Problem details: Give the records again in full, exactly as they appear, but without the pictures.

--- Exercise materials Enclosed Below ---

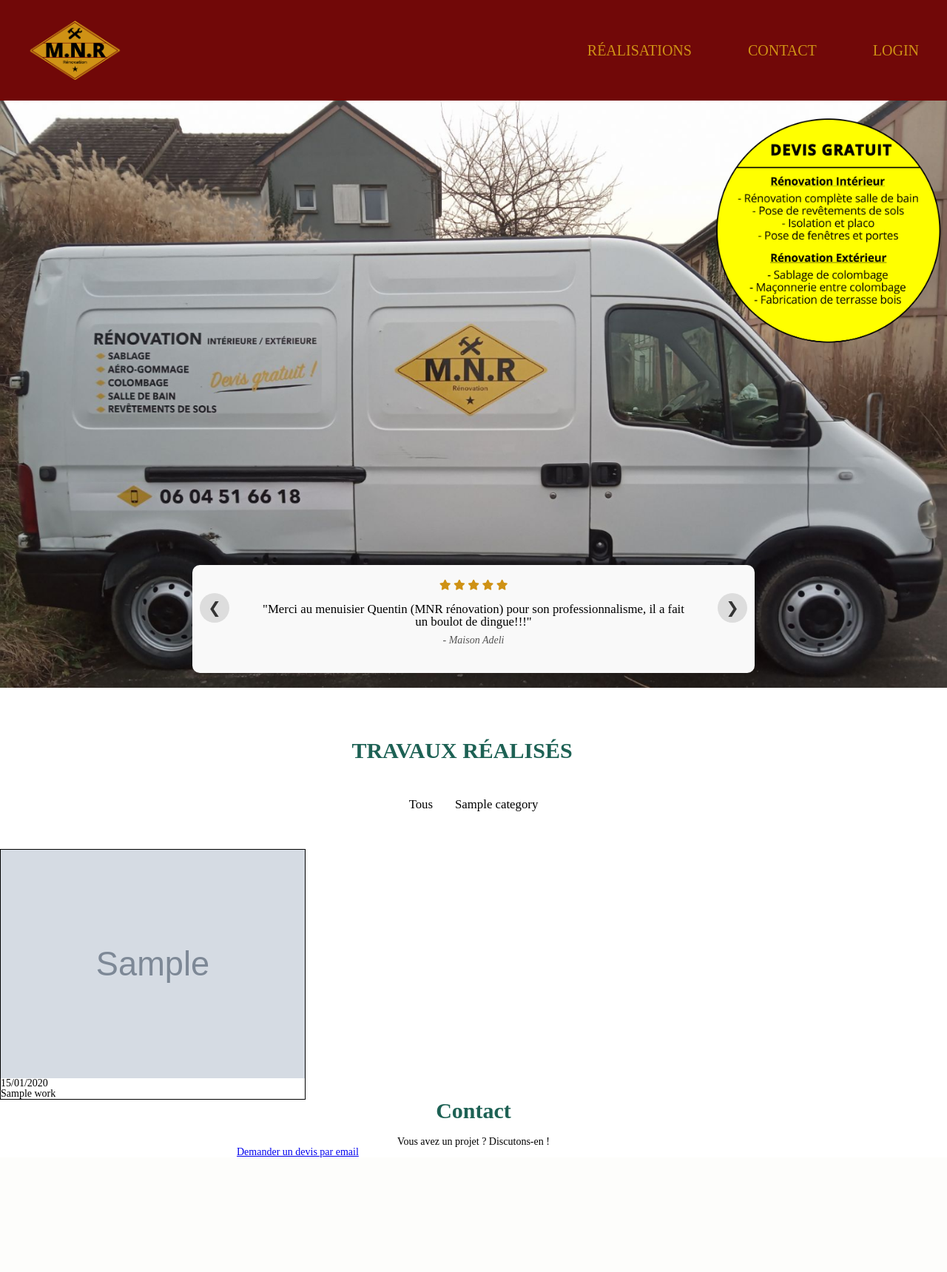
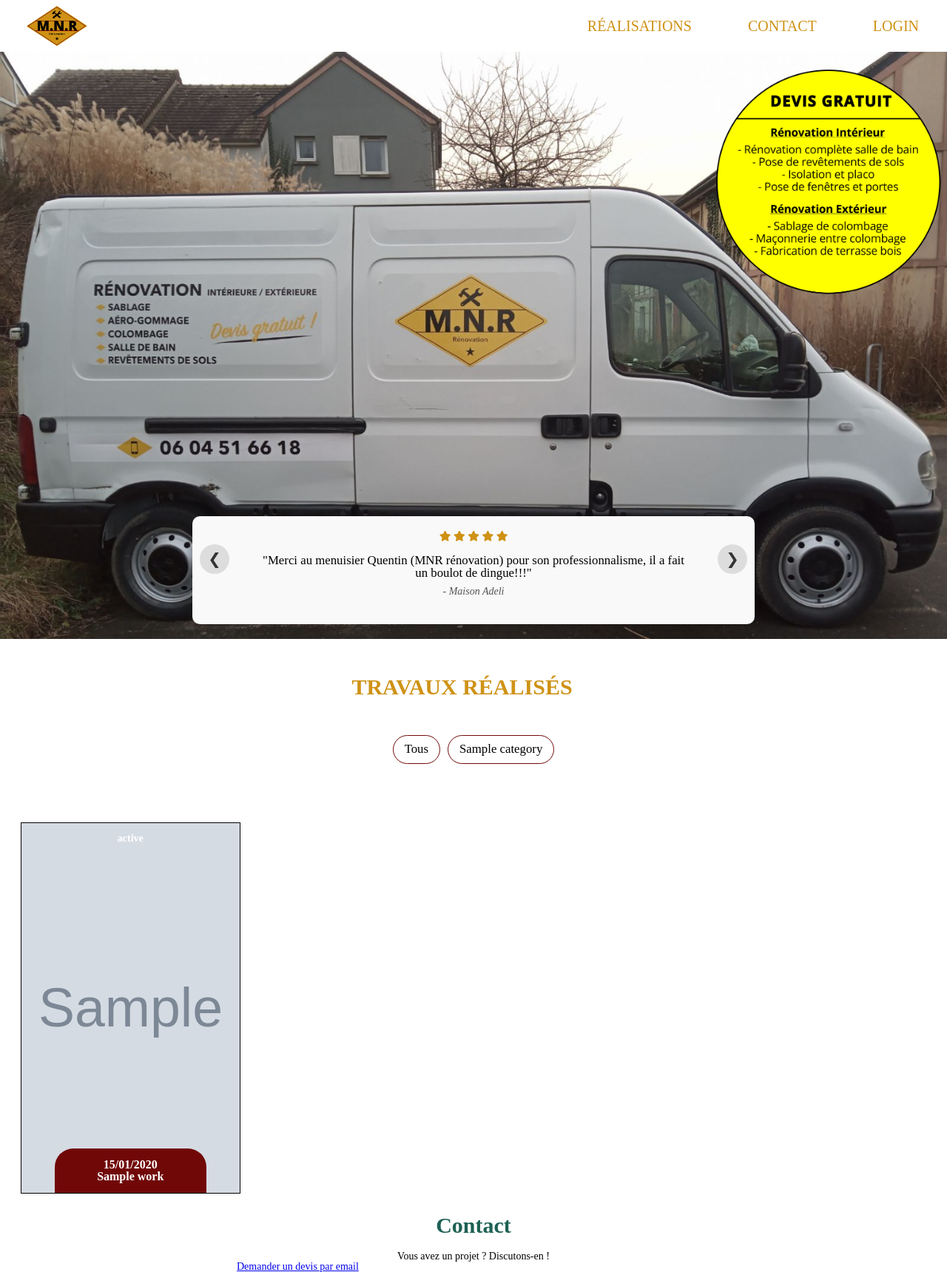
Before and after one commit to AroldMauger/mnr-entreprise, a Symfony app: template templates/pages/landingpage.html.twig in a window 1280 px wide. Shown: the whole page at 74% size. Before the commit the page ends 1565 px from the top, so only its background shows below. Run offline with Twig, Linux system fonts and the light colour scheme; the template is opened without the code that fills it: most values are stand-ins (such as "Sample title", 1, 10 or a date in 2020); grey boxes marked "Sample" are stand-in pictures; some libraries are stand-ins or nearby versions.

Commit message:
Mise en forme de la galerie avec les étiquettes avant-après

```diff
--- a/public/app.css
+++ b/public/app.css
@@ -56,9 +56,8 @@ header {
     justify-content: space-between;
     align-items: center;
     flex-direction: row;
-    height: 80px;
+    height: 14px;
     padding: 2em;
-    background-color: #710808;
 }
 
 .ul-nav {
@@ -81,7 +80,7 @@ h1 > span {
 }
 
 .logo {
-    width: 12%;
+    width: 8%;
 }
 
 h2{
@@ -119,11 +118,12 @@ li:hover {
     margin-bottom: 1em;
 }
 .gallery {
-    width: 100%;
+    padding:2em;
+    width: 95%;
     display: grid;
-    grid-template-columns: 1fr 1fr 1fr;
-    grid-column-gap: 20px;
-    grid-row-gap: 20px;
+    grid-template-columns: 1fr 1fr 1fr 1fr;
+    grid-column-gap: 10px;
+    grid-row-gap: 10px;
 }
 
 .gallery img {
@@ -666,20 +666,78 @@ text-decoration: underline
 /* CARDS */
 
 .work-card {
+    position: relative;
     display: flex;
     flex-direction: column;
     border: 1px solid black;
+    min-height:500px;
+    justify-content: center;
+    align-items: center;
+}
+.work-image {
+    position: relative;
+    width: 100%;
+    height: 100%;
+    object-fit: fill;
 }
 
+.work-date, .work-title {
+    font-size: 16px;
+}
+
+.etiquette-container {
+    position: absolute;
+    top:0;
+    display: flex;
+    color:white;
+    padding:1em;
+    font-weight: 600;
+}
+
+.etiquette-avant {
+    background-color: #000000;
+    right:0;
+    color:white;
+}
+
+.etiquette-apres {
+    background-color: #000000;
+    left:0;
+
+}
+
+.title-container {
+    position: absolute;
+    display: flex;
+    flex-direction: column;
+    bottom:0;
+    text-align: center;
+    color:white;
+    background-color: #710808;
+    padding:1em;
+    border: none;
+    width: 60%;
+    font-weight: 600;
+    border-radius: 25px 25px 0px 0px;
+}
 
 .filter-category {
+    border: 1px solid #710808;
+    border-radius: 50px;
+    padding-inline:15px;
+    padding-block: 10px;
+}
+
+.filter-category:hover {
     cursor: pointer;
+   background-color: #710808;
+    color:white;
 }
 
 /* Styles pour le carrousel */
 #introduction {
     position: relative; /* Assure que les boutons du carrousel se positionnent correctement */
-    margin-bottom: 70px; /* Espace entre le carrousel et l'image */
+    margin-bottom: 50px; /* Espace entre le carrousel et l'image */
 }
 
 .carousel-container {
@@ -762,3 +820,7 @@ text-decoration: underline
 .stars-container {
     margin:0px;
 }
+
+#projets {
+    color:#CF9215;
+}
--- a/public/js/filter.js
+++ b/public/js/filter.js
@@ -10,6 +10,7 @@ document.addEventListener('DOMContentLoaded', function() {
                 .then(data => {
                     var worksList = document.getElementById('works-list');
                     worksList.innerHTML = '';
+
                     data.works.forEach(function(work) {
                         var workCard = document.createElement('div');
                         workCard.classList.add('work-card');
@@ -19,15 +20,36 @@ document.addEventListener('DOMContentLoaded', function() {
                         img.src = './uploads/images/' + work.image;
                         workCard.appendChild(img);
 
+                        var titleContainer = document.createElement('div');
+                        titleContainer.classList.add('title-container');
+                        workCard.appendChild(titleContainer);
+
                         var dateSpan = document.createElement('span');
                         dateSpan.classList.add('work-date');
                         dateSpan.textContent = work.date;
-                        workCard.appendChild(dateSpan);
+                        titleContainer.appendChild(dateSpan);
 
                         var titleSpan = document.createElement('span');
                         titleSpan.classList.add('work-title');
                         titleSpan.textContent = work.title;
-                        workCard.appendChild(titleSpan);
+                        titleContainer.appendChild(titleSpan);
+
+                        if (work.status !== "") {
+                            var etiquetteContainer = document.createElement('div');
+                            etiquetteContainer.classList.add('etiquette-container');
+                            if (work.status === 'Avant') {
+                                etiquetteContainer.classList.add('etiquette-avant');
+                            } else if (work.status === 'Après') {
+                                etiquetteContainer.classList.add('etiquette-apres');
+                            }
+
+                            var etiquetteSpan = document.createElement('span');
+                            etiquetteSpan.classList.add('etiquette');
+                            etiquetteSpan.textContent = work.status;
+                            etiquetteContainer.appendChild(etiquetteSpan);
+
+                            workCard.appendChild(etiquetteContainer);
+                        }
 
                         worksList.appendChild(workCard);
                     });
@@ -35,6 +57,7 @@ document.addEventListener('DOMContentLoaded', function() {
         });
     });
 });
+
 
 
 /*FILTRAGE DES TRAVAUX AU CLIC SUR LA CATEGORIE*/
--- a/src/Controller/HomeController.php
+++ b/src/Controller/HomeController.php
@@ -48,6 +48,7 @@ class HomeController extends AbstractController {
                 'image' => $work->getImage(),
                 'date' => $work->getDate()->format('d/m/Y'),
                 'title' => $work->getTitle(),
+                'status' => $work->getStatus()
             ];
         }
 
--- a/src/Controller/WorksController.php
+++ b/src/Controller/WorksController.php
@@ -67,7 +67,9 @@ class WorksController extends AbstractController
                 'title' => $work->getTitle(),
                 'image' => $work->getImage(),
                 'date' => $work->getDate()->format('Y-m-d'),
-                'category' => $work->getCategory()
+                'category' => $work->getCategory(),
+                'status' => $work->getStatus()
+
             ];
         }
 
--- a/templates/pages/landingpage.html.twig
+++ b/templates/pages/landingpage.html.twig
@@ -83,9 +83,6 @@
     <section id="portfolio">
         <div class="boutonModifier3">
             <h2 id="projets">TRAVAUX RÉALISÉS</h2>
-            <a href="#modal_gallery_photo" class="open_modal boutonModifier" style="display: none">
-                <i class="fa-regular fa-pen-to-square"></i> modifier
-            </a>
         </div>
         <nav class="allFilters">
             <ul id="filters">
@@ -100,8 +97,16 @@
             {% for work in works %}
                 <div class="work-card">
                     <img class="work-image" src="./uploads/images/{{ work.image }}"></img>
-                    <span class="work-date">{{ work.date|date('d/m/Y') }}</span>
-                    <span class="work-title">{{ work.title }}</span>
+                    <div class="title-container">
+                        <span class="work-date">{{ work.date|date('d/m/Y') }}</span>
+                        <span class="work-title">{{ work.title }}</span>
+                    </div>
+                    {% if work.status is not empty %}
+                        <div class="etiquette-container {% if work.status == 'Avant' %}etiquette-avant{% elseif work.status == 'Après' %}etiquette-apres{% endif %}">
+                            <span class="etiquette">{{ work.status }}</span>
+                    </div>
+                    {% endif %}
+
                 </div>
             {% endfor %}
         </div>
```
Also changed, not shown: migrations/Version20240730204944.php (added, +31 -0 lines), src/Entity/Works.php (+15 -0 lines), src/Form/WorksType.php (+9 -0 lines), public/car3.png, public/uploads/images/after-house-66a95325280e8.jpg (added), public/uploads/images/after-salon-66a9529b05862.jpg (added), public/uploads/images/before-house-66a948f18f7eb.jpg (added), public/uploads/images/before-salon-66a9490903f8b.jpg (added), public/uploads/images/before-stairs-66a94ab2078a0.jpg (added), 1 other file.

--- End of Enclosed Exercise materials ---

Written solution:
Before and after one commit to AroldMauger/mnr-entreprise, a Symfony app: template templates/pages/landingpage.html.twig in a window 1280 px wide. Shown: the whole page at 74% size. Before the commit the page ends 1565 px from the top, so only its background shows below. Run offline with Twig, Linux system fonts and the light colour scheme; the template is opened without the code that fills it: most values are stand-ins (such as "Sample title", 1, 10 or a date in 2020); grey boxes marked "Sample" are stand-in pictures; some libraries are stand-ins or nearby versions.

Commit message:
Mise en forme de la galerie avec les étiquettes avant-après

```diff
--- a/public/app.css
+++ b/public/app.css
@@ -56,9 +56,8 @@ header {
     justify-content: space-between;
     align-items: center;
     flex-direction: row;
-    height: 80px;
+    height: 14px;
     padding: 2em;
-    background-color: #710808;
 }
 
 .ul-nav {
@@ -81,7 +80,7 @@ h1 > span {
 }
 
 .logo {
-    width: 12%;
+    width: 8%;
 }
 
 h2{
@@ -119,11 +118,12 @@ li:hover {
     margin-bottom: 1em;
 }
 .gallery {
-    width: 100%;
+    padding:2em;
+    width: 95%;
     display: grid;
-    grid-template-columns: 1fr 1fr 1fr;
-    grid-column-gap: 20px;
-    grid-row-gap: 20px;
+    grid-template-columns: 1fr 1fr 1fr 1fr;
+    grid-column-gap: 10px;
+    grid-row-gap: 10px;
 }
 
 .gallery img {
@@ -666,20 +666,78 @@ text-decoration: underline
 /* CARDS */
 
 .work-card {
+    position: relative;
     display: flex;
     flex-direction: column;
     border: 1px solid black;
+    min-height:500px;
+    justify-content: center;
+    align-items: center;
+}
+.work-image {
+    position: relative;
+    width: 100%;
+    height: 100%;
+    object-fit: fill;
 }
 
+.work-date, .work-title {
+    font-size: 16px;
+}
+
+.etiquette-container {
+    position: absolute;
+    top:0;
+    display: flex;
+    color:white;
+    padding:1em;
+    font-weight: 600;
+}
+
+.etiquette-avant {
+    background-color: #000000;
+    right:0;
+    color:white;
+}
+
+.etiquette-apres {
+    background-color: #000000;
+    left:0;
+
+}
+
+.title-container {
+    position: absolute;
+    display: flex;
+    flex-direction: column;
+    bottom:0;
+    text-align: center;
+    color:white;
+    background-color: #710808;
+    padding:1em;
+    border: none;
+    width: 60%;
+    font-weight: 600;
+    border-radius: 25px 25px 0px 0px;
+}
 
 .filter-category {
+    border: 1px solid #710808;
+    border-radius: 50px;
+    padding-inline:15px;
+    padding-block: 10px;
+}
+
+.filter-category:hover {
     cursor: pointer;
+   background-color: #710808;
+    color:white;
 }
 
 /* Styles pour le carrousel */
 #introduction {
     position: relative; /* Assure que les boutons du carrousel se positionnent correctement */
-    margin-bottom: 70px; /* Espace entre le carrousel et l'image */
+    margin-bottom: 50px; /* Espace entre le carrousel et l'image */
 }
 
 .carousel-container {
@@ -762,3 +820,7 @@ text-decoration: underline
 .stars-container {
     margin:0px;
 }
+
+#projets {
+    color:#CF9215;
+}
--- a/public/js/filter.js
+++ b/public/js/filter.js
@@ -10,6 +10,7 @@ document.addEventListener('DOMContentLoaded', function() {
                 .then(data => {
                     var worksList = document.getElementById('works-list');
                     worksList.innerHTML = '';
+
                     data.works.forEach(function(work) {
                         var workCard = document.createElement('div');
                         workCard.classList.add('work-card');
@@ -19,15 +20,36 @@ document.addEventListener('DOMContentLoaded', function() {
                         img.src = './uploads/images/' + work.image;
                         workCard.appendChild(img);
 
+                        var titleContainer = document.createElement('div');
+                        titleContainer.classList.add('title-container');
+                        workCard.appendChild(titleContainer);
+
                         var dateSpan = document.createElement('span');
                         dateSpan.classList.add('work-date');
                         dateSpan.textContent = work.date;
-                        workCard.appendChild(dateSpan);
+                        titleContainer.appendChild(dateSpan);
 
                         var titleSpan = document.createElement('span');
                         titleSpan.classList.add('work-title');
                         titleSpan.textContent = work.title;
-                        workCard.appendChild(titleSpan);
+                        titleContainer.appendChild(titleSpan);
+
+                        if (work.status !== "") {
+                            var etiquetteContainer = document.createElement('div');
+                            etiquetteContainer.classList.add('etiquette-container');
+                            if (work.status === 'Avant') {
+                                etiquetteContainer.classList.add('etiquette-avant');
+                            } else if (work.status === 'Après') {
+                                etiquetteContainer.classList.add('etiquette-apres');
+                            }
+
+                            var etiquetteSpan = document.createElement('span');
+                            etiquetteSpan.classList.add('etiquette');
+                            etiquetteSpan.textContent = work.status;
+                            etiquetteContainer.appendChild(etiquetteSpan);
+
+                            workCard.appendChild(etiquetteContainer);
+                        }
 
                         worksList.appendChild(workCard);
                     });
@@ -35,6 +57,7 @@ document.addEventListener('DOMContentLoaded', function() {
         });
     });
 });
+
 
 
 /*FILTRAGE DES TRAVAUX AU CLIC SUR LA CATEGORIE*/
--- a/src/Controller/HomeController.php
+++ b/src/Controller/HomeController.php
@@ -48,6 +48,7 @@ class HomeController extends AbstractController {
                 'image' => $work->getImage(),
                 'date' => $work->getDate()->format('d/m/Y'),
                 'title' => $work->getTitle(),
+                'status' => $work->getStatus()
             ];
         }
 
--- a/src/Controller/WorksController.php
+++ b/src/Controller/WorksController.php
@@ -67,7 +67,9 @@ class WorksController extends AbstractController
                 'title' => $work->getTitle(),
                 'image' => $work->getImage(),
                 'date' => $work->getDate()->format('Y-m-d'),
-                'category' => $work->getCategory()
+                'category' => $work->getCategory(),
+                'status' => $work->getStatus()
+
             ];
         }
 
--- a/templates/pages/landingpage.html.twig
+++ b/templates/pages/landingpage.html.twig
@@ -83,9 +83,6 @@
     <section id="portfolio">
         <div class="boutonModifier3">
             <h2 id="projets">TRAVAUX RÉALISÉS</h2>
-            <a href="#modal_gallery_photo" class="open_modal boutonModifier" style="display: none">
-                <i class="fa-regular fa-pen-to-square"></i> modifier
-            </a>
         </div>
         <nav class="allFilters">
             <ul id="filters">
@@ -100,8 +97,16 @@
             {% for work in works %}
                 <div class="work-card">
                     <img class="work-image" src="./uploads/images/{{ work.image }}"></img>
-                    <span class="work-date">{{ work.date|date('d/m/Y') }}</span>
-                    <span class="work-title">{{ work.title }}</span>
+                    <div class="title-container">
+                        <span class="work-date">{{ work.date|date('d/m/Y') }}</span>
+                        <span class="work-title">{{ work.title }}</span>
+                    </div>
+                    {% if work.status is not empty %}
+                        <div class="etiquette-container {% if work.status == 'Avant' %}etiquette-avant{% elseif work.status == 'Après' %}etiquette-apres{% endif %}">
+                            <span class="etiquette">{{ work.status }}</span>
+                    </div>
+                    {% endif %}
+
                 </div>
             {% endfor %}
         </div>
```
Also changed, not shown: migrations/Version20240730204944.php (added, +31 -0 lines), src/Entity/Works.php (+15 -0 lines), src/Form/WorksType.php (+9 -0 lines), public/car3.png, public/uploads/images/after-house-66a95325280e8.jpg (added), public/uploads/images/after-salon-66a9529b05862.jpg (added), public/uploads/images/before-house-66a948f18f7eb.jpg (added), public/uploads/images/before-salon-66a9490903f8b.jpg (added), public/uploads/images/before-stairs-66a94ab2078a0.jpg (added), 1 other file.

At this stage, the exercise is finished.